So, if there is no money to leave behind, what can we bequeath to those we love? Heirlooms? Such things as jewelry, art, china, crystal, silver and other such material possessions may be a part of our legacy. They can offer both financial and sentimental benefits to an inheritance.
But what if material goods are gone? Many among us have had to sell everything of value. Then what? Have we nothing to leave behind to our loved ones?
Despite the stories of the rich and famous who have millions to leave to their heirs, often the most precious gifts are those of little or no economic value.

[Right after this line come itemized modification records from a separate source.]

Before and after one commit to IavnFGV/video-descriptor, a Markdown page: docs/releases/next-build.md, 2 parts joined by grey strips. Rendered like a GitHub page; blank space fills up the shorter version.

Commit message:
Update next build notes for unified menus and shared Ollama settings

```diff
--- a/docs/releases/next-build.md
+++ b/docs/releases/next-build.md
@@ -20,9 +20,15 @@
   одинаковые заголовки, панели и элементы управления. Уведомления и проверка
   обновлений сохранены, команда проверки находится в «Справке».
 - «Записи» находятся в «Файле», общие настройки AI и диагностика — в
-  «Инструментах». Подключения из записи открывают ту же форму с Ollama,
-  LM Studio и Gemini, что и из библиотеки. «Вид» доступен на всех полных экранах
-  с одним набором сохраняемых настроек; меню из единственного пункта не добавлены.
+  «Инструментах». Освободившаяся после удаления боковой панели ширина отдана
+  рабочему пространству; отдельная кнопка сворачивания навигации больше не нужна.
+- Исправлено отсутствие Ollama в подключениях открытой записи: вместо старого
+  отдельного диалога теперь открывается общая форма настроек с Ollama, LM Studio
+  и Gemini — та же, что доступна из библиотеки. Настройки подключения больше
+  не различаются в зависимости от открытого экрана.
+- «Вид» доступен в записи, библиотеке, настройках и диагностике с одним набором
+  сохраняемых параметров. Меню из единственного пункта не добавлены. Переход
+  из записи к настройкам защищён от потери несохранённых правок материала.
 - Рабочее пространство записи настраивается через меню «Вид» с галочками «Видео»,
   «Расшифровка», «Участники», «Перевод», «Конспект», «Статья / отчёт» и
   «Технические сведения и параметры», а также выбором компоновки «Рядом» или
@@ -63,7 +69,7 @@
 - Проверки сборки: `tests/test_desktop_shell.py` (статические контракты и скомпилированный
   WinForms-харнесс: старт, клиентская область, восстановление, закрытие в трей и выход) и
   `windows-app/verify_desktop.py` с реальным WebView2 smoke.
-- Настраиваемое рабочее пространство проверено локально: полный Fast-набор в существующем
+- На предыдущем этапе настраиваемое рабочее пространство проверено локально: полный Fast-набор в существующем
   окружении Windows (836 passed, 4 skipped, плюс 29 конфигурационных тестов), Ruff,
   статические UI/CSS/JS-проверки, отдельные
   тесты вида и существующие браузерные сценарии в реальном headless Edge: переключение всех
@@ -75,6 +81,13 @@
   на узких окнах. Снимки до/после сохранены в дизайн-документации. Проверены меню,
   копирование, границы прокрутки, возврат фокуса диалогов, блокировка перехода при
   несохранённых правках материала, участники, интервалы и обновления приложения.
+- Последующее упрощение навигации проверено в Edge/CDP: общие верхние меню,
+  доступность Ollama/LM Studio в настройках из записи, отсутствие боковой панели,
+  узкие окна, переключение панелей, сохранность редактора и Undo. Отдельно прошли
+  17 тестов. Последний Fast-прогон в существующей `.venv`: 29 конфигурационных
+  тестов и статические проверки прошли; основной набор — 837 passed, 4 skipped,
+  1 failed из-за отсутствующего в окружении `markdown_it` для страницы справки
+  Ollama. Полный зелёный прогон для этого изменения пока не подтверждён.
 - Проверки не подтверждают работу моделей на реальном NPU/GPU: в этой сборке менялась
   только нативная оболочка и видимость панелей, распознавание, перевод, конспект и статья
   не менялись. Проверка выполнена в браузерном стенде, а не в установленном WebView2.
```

Such things as favorite books, photos, handmade crafts, woodworking tools or even simple kitchen utensils are reminders of happy times with those who have passed on. The choices are many depending upon what was valued and what was saved.
For those who have few or no material possessions left to give away, and even for those who do, maybe another legacy might be a journal, a letter or even a recording intended for those we have known and loved, sharing our thoughts and feelings of gratitude and affection for the gift of them in our lives.
How loving to leave behind words of their significance to our life, not that we were so grand and worth remembering, but that they were so wonderful that we loved them so much.
Kathy Brown is a lifestyle coach with a Master of Counseling degree (ASU) and Personal Training and Lifestyle and Weight Management Consultant Certifications from the American Council on Exercise. Her e-mail is email@example.com